Most member nations, though, aren’t meeting the 2-percent-of-GDP benchmark. The most recent data from NATO shows that only five of the 29 do, with the recent addition of Latvia. (It’s one of three countries to have passed a law mandating an increase to 2 percent.) Since Trump began advocating for countries to hit that goal, 16 have increased spending relative to GDP by at least 5 percent; six of those countries had already increased by at least 5 percent during the two prior years as well. Eight countries saw less than 5 percent change in the percentage of their spending from 2016 to 2018. Four countries saw the military-spending percentage fall by more than 5 percent since 2016.
Trump floated the idea of spending 4 percent of GDP on military, a mark that no one except the United States is even close to. (In recent years, we’ve fallen below that number.) It’s a bit hard to see how the other 28 member nations might realistically be expected to approach that figure when so few are trending toward 2 percent, but perhaps Trump’s intent is simply to nudge them in that direction.
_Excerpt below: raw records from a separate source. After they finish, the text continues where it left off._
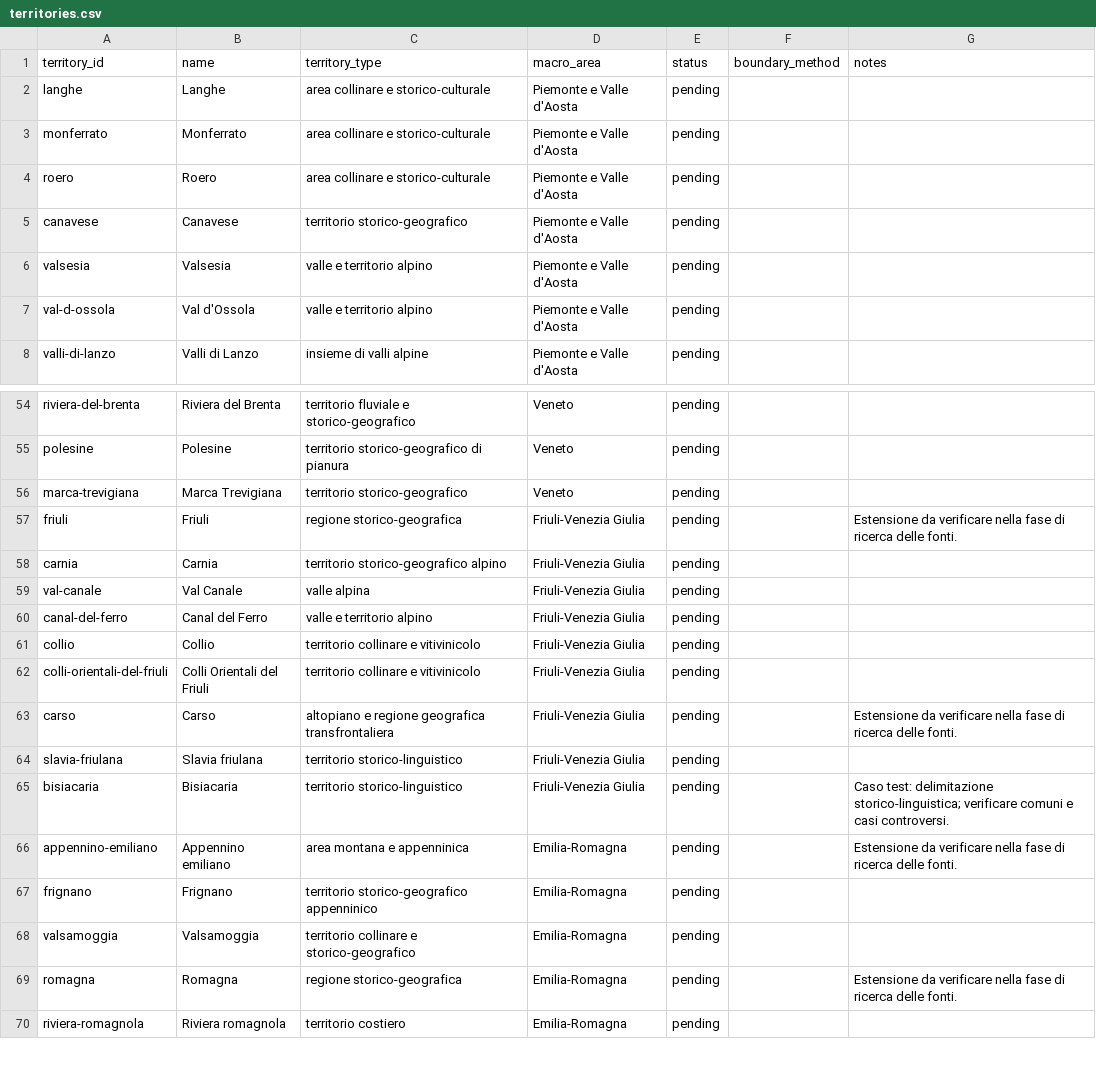
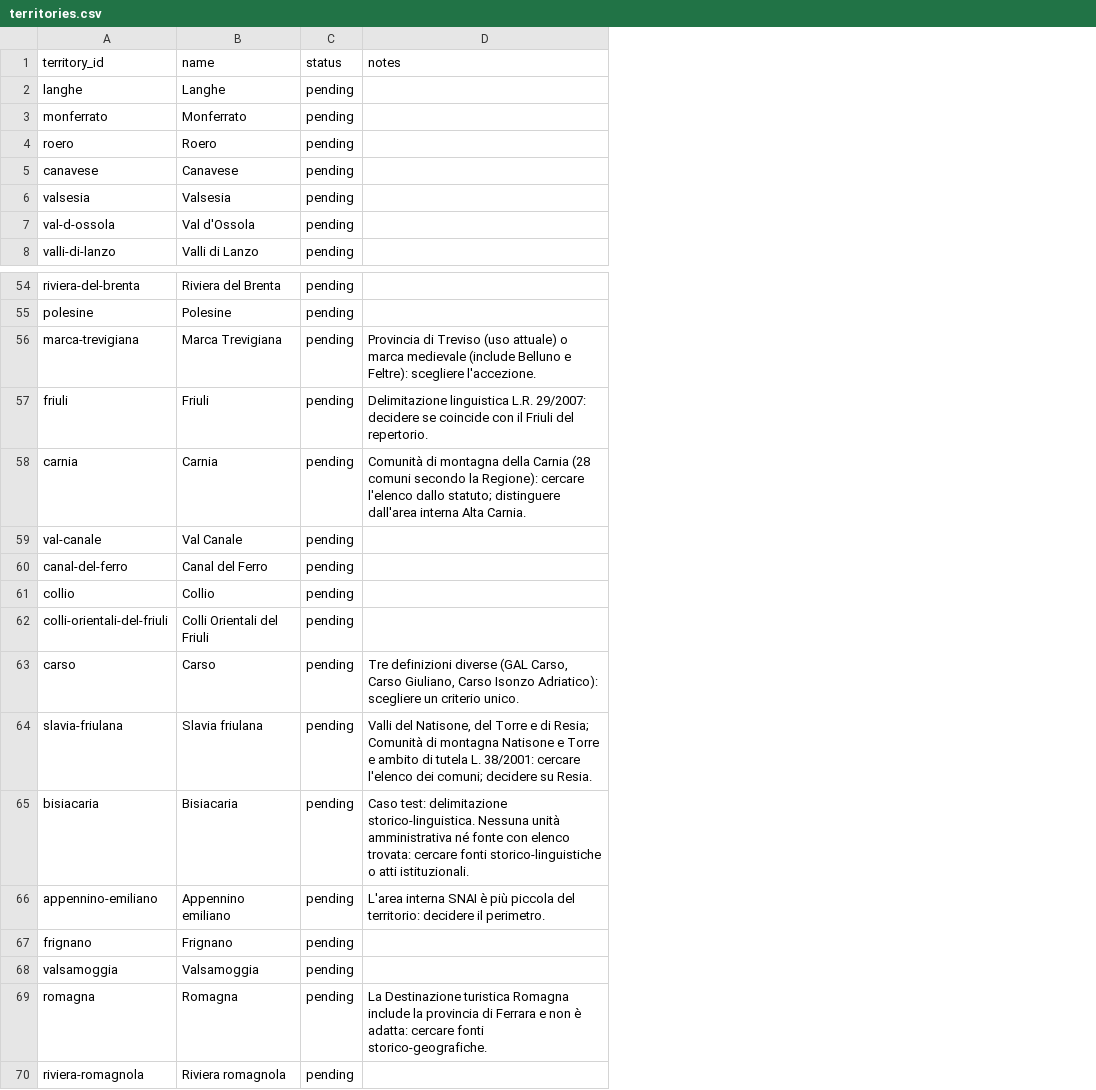
Before and after one commit to jobonaf/northern-italy-geographical-areas, a CSV file: data/territories.csv, drawn as a sheet; only a part is shown, gaps mark what is left out; removed rows and columns are numbered as before the commit, all else as after; the diff covers the shown part only; the diff names each change by its address in the sheet, - before the commit and + after, or states it on an @@ line.

Commit message:
data model simplified

```diff
--- a/data/territories.csv
+++ b/data/territories.csv
-column C (territory_type), rows 2-8: area collinare e storico-culturale | area collinare e storico-culturale | area collinare e storico-culturale | territorio storico-geografico | valle e territorio alpino | valle e territorio alpino | insieme di valli alpine; rows 54-70: territorio fluviale e storico-geografico | territorio storico-geografico di pianura | territorio storico-geografico | regione storico-geografica | territorio storico-geografico alpino | valle alpina | valle e territorio alpino | territorio collinare e vitivinicolo | territorio collinare e vitivinicolo | altopiano e regione geografica transfrontaliera | territorio storico-linguistico | territorio storico-linguistico | area montana e appenninica | territorio storico-geografico appenninico | territorio collinare e storico-geografico | regione storico-geografica | territorio costiero
-column D (macro_area), rows 2-8: all Piemonte e Valle d'Aosta; rows 54-70: Veneto | Veneto | Veneto | Friuli-Venezia Giulia | Friuli-Venezia Giulia | Friuli-Venezia Giulia | Friuli-Venezia Giulia | Friuli-Venezia Giulia | Friuli-Venezia Giulia | Friuli-Venezia Giulia | Friuli-Venezia Giulia | Friuli-Venezia Giulia | Emilia-Romagna | Emilia-Romagna | Emilia-Romagna | Emilia-Romagna | Emilia-Romagna
-column F (boundary_method), empty
-D56 (notes): (empty)
+D56 (notes): Provincia di Treviso (uso attuale) o marca medievale (include Belluno e Feltre): scegliere l'accezione.
-D57 (notes): Estensione da verificare nella fase di ricerca delle fonti.
+D57 (notes): Delimitazione linguistica L.R. 29/2007: decidere se coincide con il Friuli del repertorio.
-D58 (notes): (empty)
+D58 (notes): Comunità di montagna della Carnia (28 comuni secondo la Regione): cercare l'elenco dallo statuto; distinguere dall'area interna Alta Carnia.
-D63 (notes): Estensione da verificare nella fase di ricerca delle fonti.
+D63 (notes): Tre definizioni diverse (GAL Carso, Carso Giuliano, Carso Isonzo Adriatico): scegliere un criterio unico.
-D64 (notes): (empty)
+D64 (notes): Valli del Natisone, del Torre e di Resia; Comunità di montagna Natisone e Torre e ambito di tutela L. 38/2001: cercare l'elenco dei comuni; decidere su Resia.
-D65 (notes): …test: delimitazione storico-linguistica; verificare comuni e casi controversi.
+D65 (notes): …test: delimitazione storico-linguistica. Nessuna unità amministrativa né fonte con elenco trovata: cercare fonti storico-linguistiche o atti istituzionali.
-D66 (notes): Estensione da verificare nella fase di ricerca delle fonti.
+D66 (notes): L'area interna SNAI è più piccola del territorio: decidere il perimetro.
-D69 (notes): Estensione da verificare nella fase di ricerca delle fonti.
+D69 (notes): La Destinazione turistica Romagna include la provincia di Ferrara e non è adatta: cercare fonti storico-geografiche.
```
Also changed, not shown: 11 edited cells elsewhere in this file, 8 other files.
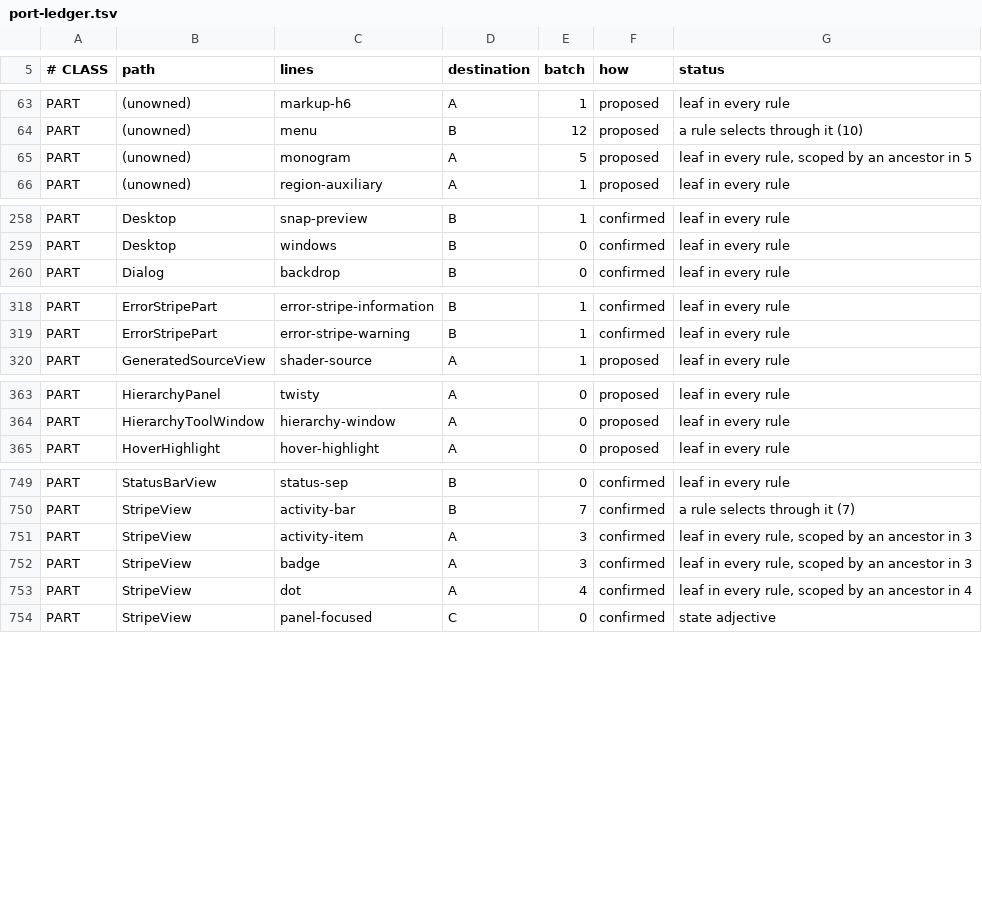
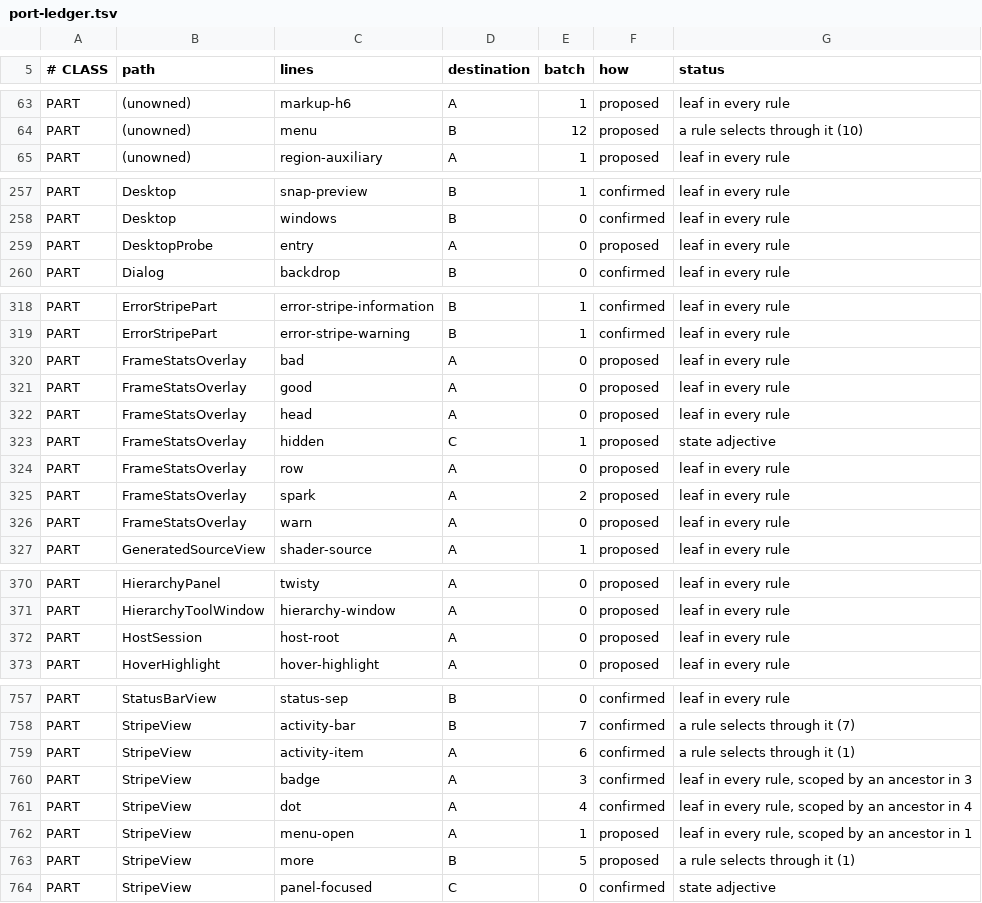
Before and after one commit to CrystalGraphics/CrystalGUI, a TSV file: tools/port/port-ledger.tsv, drawn as a sheet; only a part is shown, gaps mark what is left out; the diff covers the shown part only.

Commit message:
T3: CrystalGUI records into the ring, and FrameStats stops keeping one
FrameProfile is a forwarder now and not one call site of its 275 moved. Keeping
the shapes -- a long token from begin(), a bucket name at end(), an enter/leave
pair -- is what put the rewrite live everywhere the moment these bodies changed.

It was two APIs in one class, which the numbers showed and the name hid: 112
begin() against 44 end(), because 62 of them feed step(). The frame half becomes
zones and counters on crystalgui.frame; the flow half -- step, enter/leave, note
-- becomes spans and markers on crystalgui.flow, because a chain outlives a
frame and per-frame buckets lose exactly the part it is asked about. blame keeps
its cap and stride on a channel of its own and is flushed as one marker per SITE
rather than one per invalidation, or two thousand of them would fill the ring
with the evidence for a single finding.

count() still accumulates and flushes once a frame. count("drawcalls", 1) fires
once per draw, so writing each call through would be a hundred rows a frame
saying 1.

FrameStats keeps every public method and loses its 2048-deep ring. The peak-hold
machinery goes with it: the engine stores every frame's zones, so the expanded
breakdown is simply the slowest frame's -- no copy to hold, no decay to get
right, and the rows below the headline belong to the frame it names. Its window
is built once per committed frame, because one row of the readout asks ten
questions and every one of them wants the same list.

Two fixes the headless suite found, both older than this change:

FrameStatsOverlay wrote display through StyleGroup.importantPipeline, which
EngineBoundaryTest forbids and is right to -- a widget pushing its own geometry
into the cascade is the habit the three-tree rewrite exists to end. It wears a
__hidden__ class and the sheet decides what that means.

And the sheet's new part names are in the port ledger.

1,899 headless tests pass; the two DockLayout failures are inherited and touch
nothing here.

```diff
--- a/tools/port/port-ledger.tsv
+++ b/tools/port/port-ledger.tsv
@@ -64,3 +64,2 @@ PART	(unowned)	markup-h6	A	1	proposed	leaf in every rule
 PART	(unowned)	menu	B	12	proposed	a rule selects through it (10)
-PART	(unowned)	monogram	A	5	proposed	leaf in every rule, scoped by an ancestor in 5
 PART	(unowned)	region-auxiliary	A	1	proposed	leaf in every rule
@@ -259,2 +258,3 @@ PART	Desktop	snap-preview	B	1	confirmed	leaf in every rule
 PART	Desktop	windows	B	0	confirmed	leaf in every rule
+PART	DesktopProbe	entry	A	0	proposed	leaf in every rule
 PART	Dialog	backdrop	B	0	confirmed	leaf in every rule
@@ -319,2 +319,9 @@ PART	ErrorStripePart	error-stripe-information	B	1	confirmed	leaf in every rule
 PART	ErrorStripePart	error-stripe-warning	B	1	confirmed	leaf in every rule
+PART	FrameStatsOverlay	bad	A	0	proposed	leaf in every rule
+PART	FrameStatsOverlay	good	A	0	proposed	leaf in every rule
+PART	FrameStatsOverlay	head	A	0	proposed	leaf in every rule
+PART	FrameStatsOverlay	hidden	C	1	proposed	state adjective
+PART	FrameStatsOverlay	row	A	0	proposed	leaf in every rule
+PART	FrameStatsOverlay	spark	A	2	proposed	leaf in every rule
+PART	FrameStatsOverlay	warn	A	0	proposed	leaf in every rule
 PART	GeneratedSourceView	shader-source	A	1	proposed	leaf in every rule
@@ -364,2 +371,3 @@ PART	HierarchyPanel	twisty	A	0	proposed	leaf in every rule
 PART	HierarchyToolWindow	hierarchy-window	A	0	proposed	leaf in every rule
+PART	HostSession	host-root	A	0	proposed	leaf in every rule
 PART	HoverHighlight	hover-highlight	A	0	proposed	leaf in every rule
@@ -750,5 +758,7 @@ PART	StatusBarView	status-sep	B	0	confirmed	leaf in every rule
 PART	StripeView	activity-bar	B	7	confirmed	a rule selects through it (7)
-PART	StripeView	activity-item	A	3	confirmed	leaf in every rule, scoped by an ancestor in 3
+PART	StripeView	activity-item	A	6	confirmed	a rule selects through it (1)
 PART	StripeView	badge	A	3	confirmed	leaf in every rule, scoped by an ancestor in 3
 PART	StripeView	dot	A	4	confirmed	leaf in every rule, scoped by an ancestor in 4
+PART	StripeView	menu-open	A	1	proposed	leaf in every rule, scoped by an ancestor in 1
+PART	StripeView	more	B	5	proposed	a rule selects through it (1)
 PART	StripeView	panel-focused	C	0	confirmed	state adjective
```
Also changed, not shown: 1 added row and 21 edited cells elsewhere in this file, 6 other files.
But this sidesteps an interesting question that probably deserves an answer before evaluating Trump’s insistences: Why is this the metric that’s used anyway? Why is a percentage of GDP the proper way to evaluate the contributions of members nations?
Magnus Nordenman, director for the Transatlantic Security Initiative at the Atlantic Council, was blunt when asked that question in a phone call Thursday.
“Quite frankly, this is a metric that was arrived at by political leadership because it is relatively simple to measure,” he said. “It is a relatively simple metric for the public to understand. So the reason behind it is very much that it’s easy to get, it’s easy to understand and it’s one that is politically acceptable to all of the nations.”
There probably wasn’t a single, unified metric that would make sense for each country, he said. Internally, the alliance “has something they call the three C’s: cash, capabilities and contribution,” Nordenman explained.
That said, he did see value to the GDP metric in two ways.
First, “it sends the signal: Does your nation care about defense? It’s a lot about showing commitment and showing unity and showing shared hardship and shared burden,” he said. “It’s not unimportant to show that I do give a damn, or my nation does give a damn about defense.”
Second, “at some point the only way to do more is have more. To get output, you need input at some point.” In other words, if NATO needs to deploy its resources somewhere, it needs to have the necessary resources to do so.
Polling from Pew Research Center indicates that many citizens of member nations are loath to deploy their own forces on NATO’s behalf while expecting the United States to deploy ours. While it’s not the case that the United States makes up 90 percent of spending — Nordenman indicates we cover about a fifth of the alliance’s annual costs — it is the case that our military is much larger than any other member. (The U.S. military makes up about two-thirds of the total military capabilities of NATO, he said, but the United States is a global force that is dedicated to more than simply the defense of Europe.)
By having more resources to deploy, the sensibility that it’s up to the United States might change — though it’s worth noting that the country whose citizens are most loath to deploy, Greece, is one of the few to meet its NATO commitment.
About that commitment!
“If you read the fine print in 2014,” Nordenman said, “it actually doesn’t even say that allies must reach 2 percent by 2024. It says allies must aim to reach 2 percent by 2024.”
After Trump spoke, Stoltenberg did address the commitment pledges made by NATO members.
“We agreed to make good on the commitments we have made,” he told CNN.
Not exactly what Trump predicted he might say.